Taylor, 48, a U.S. Department of Agriculture employee, felt chest pain and suffered from shortness of breath just before 10 a.m. Thursday as he shoveled at the Avalon Symphony Woods Apartments, said Ruth Taylor, his mother, who later traveled from her Annapolis home to help.
She said he walked back to his second-floor apartment, lay down on the floor as the pain became worse and used his cell phone to call his 16-year-old daughter, Brittany, who was sleeping in another room with the door closed. The two share the apartment, though Taylor has three older children living in other states.
"I was asleep," Brittany Taylor said.
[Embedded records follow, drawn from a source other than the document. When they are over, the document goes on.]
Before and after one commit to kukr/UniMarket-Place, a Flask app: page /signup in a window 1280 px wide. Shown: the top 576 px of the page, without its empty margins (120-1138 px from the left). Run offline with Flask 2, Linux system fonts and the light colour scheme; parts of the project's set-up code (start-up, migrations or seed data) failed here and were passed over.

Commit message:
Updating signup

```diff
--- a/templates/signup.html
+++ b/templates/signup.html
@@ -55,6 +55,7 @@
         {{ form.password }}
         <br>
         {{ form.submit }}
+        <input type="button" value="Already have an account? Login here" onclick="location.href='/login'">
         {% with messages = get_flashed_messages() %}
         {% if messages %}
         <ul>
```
She thought her dad wanted her to help shovel, before finding him on the living room floor, saying "call an ambulance, call an ambulance." She quickly dialed 911, still not knowing what was wrong. "It was very scary," she said.
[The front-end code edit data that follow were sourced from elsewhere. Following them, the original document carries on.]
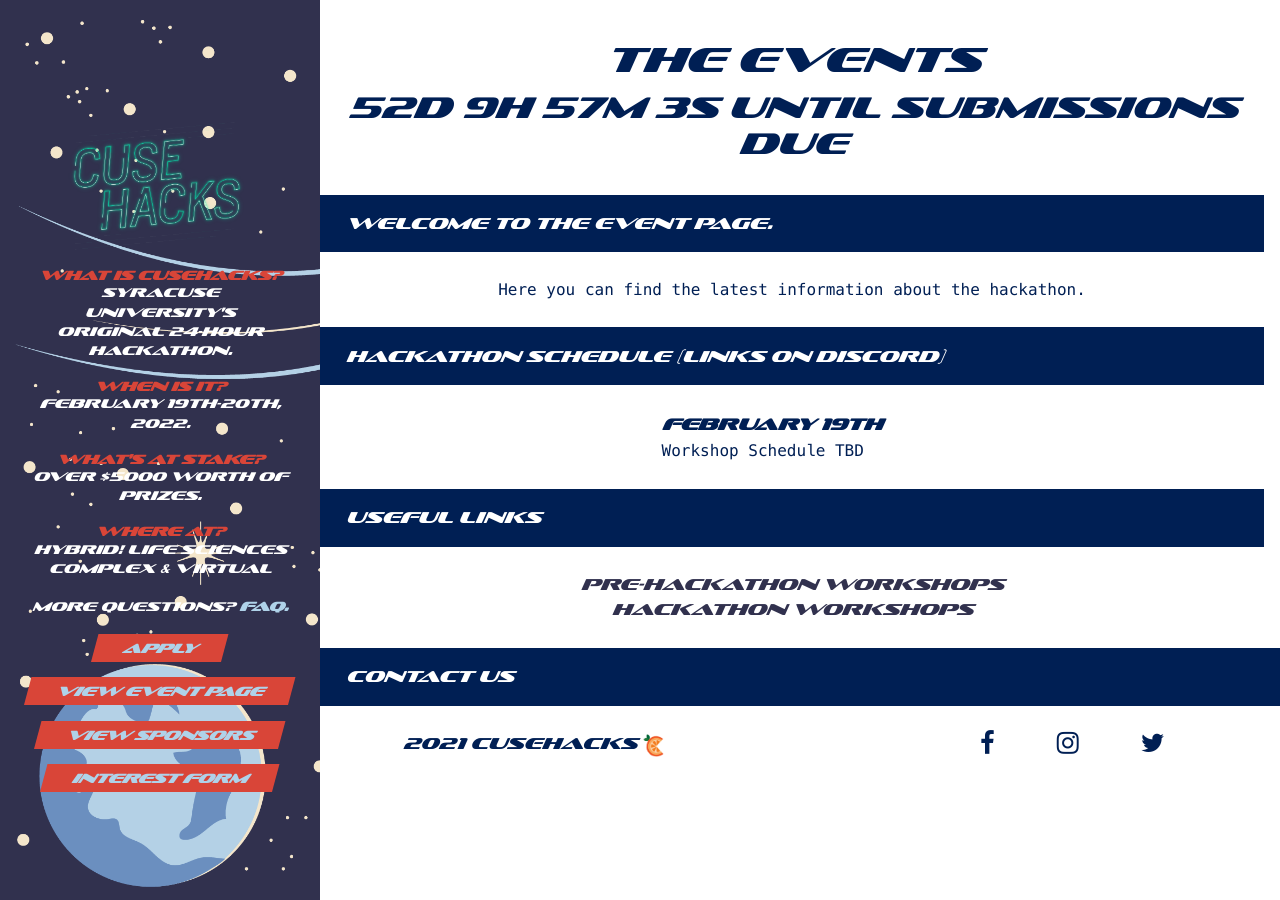
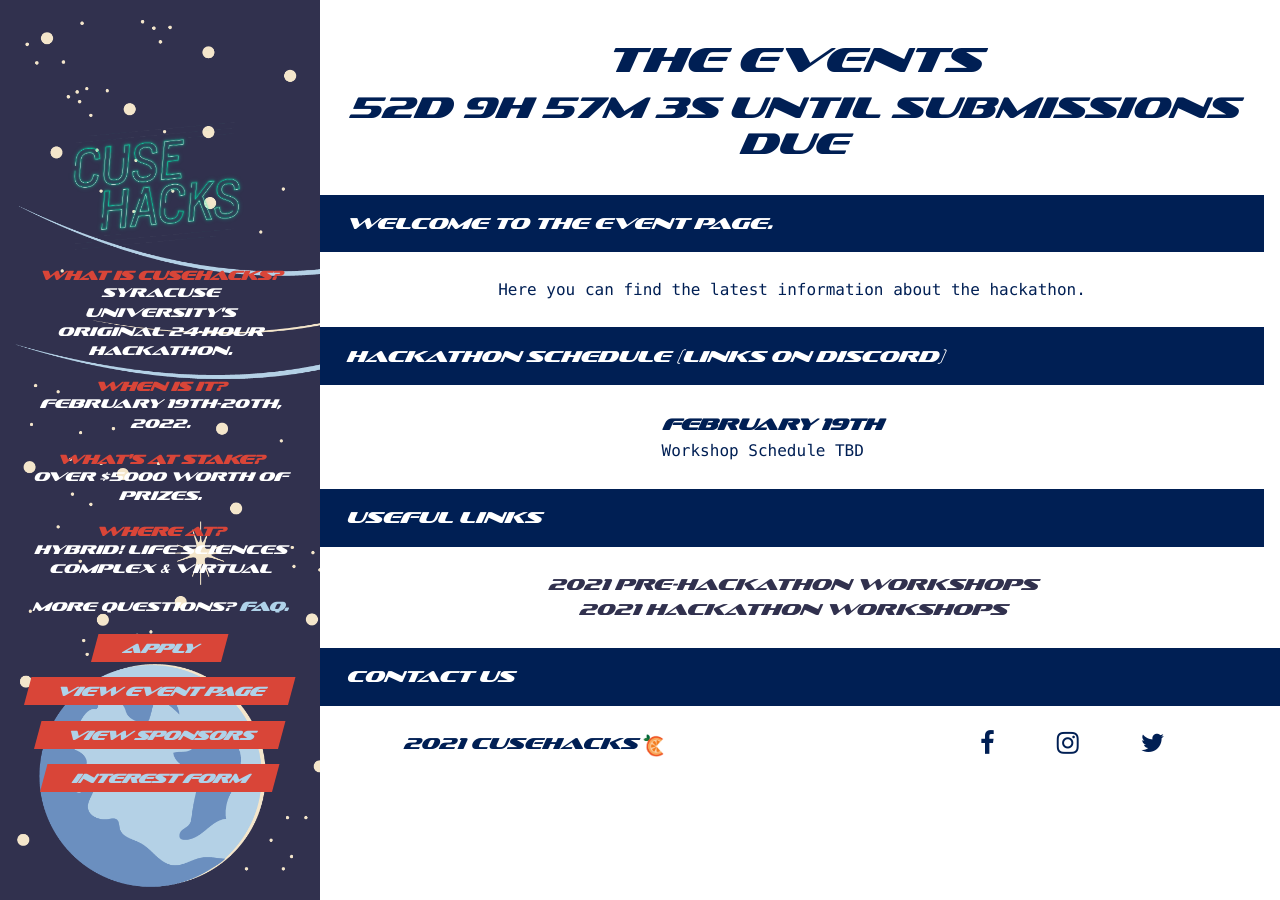
Before and after one commit to innovateorange/cusehacks, a Jekyll site: the page built from event.html, in a window 1280 px wide. Built offline with Jekyll 4.4.1, drawn with Linux system fonts in a browser that asks for light colours; nearby versions of some CDN libraries; a script that is not in the unit is left out.

Commit message:
updates to language and fixes to workshops

```diff
--- a/_config.yml
+++ b/_config.yml
@@ -53,7 +53,7 @@
   # apply_href:      "https://forms.gle/eLXQKgySo6g3qs5M8"
   sponsor_package: "/cusehacks/assets/CuseHacks_SponsorshipGuide_2021.pdf"
 
-hero_header: Syracuse University's 24-hour hackathon is returning in 2022!
+hero_header: CuseHacks Returns February 2022!
 
 video: "/cusehacks/images/video.mp4"
 
@@ -344,8 +344,8 @@
       #   # - "Zoom Link"
   - header: "Useful Links"
     content: >
-      [Pre-Hackathon Workshops](https://drive.google.com/drive/folders/1SK7Cm9FG0RmbL1btYEW0226yhBDk9xeB?usp=sharing){:target="_blank"}<br>
-      [Hackathon Workshops](https://drive.google.com/drive/folders/1BswZdsvpw0m9Irs7EPQubPlw-zw7MAlN?usp=sharing){:target="_blank"}<br>
+      [2021 Pre-Hackathon Workshops](https://drive.google.com/drive/folders/1SK7Cm9FG0RmbL1btYEW0226yhBDk9xeB?usp=sharing){:target="_blank"}<br>
+      [2021 Hackathon Workshops](https://drive.google.com/drive/folders/1BswZdsvpw0m9Irs7EPQubPlw-zw7MAlN?usp=sharing){:target="_blank"}<br>
 #[2021 Devpost](https://cusehacks-2021.devpost.com){:target="_blank"}
 
 
```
According to Ruth Taylor, her son was able to say that he couldn't breathe and had chest pain. The Fire Department medics responded quickly, along with county police, she said.
Finding Taylor in full cardiac arrest, they used a portable defibrillator and CPR to bring him back from near death and stabilize him, Sharpe said. They also used electronic equipment to determine that he needed immediate angioplasty to reopen a blocked blood vessel.
That's when Dr. Matthew Levy, the emergency room physician at Howard County, put out the call for Miller. The county emergency center dispatched a Fire Department sport-utility vehicle with four-wheel drive to get her.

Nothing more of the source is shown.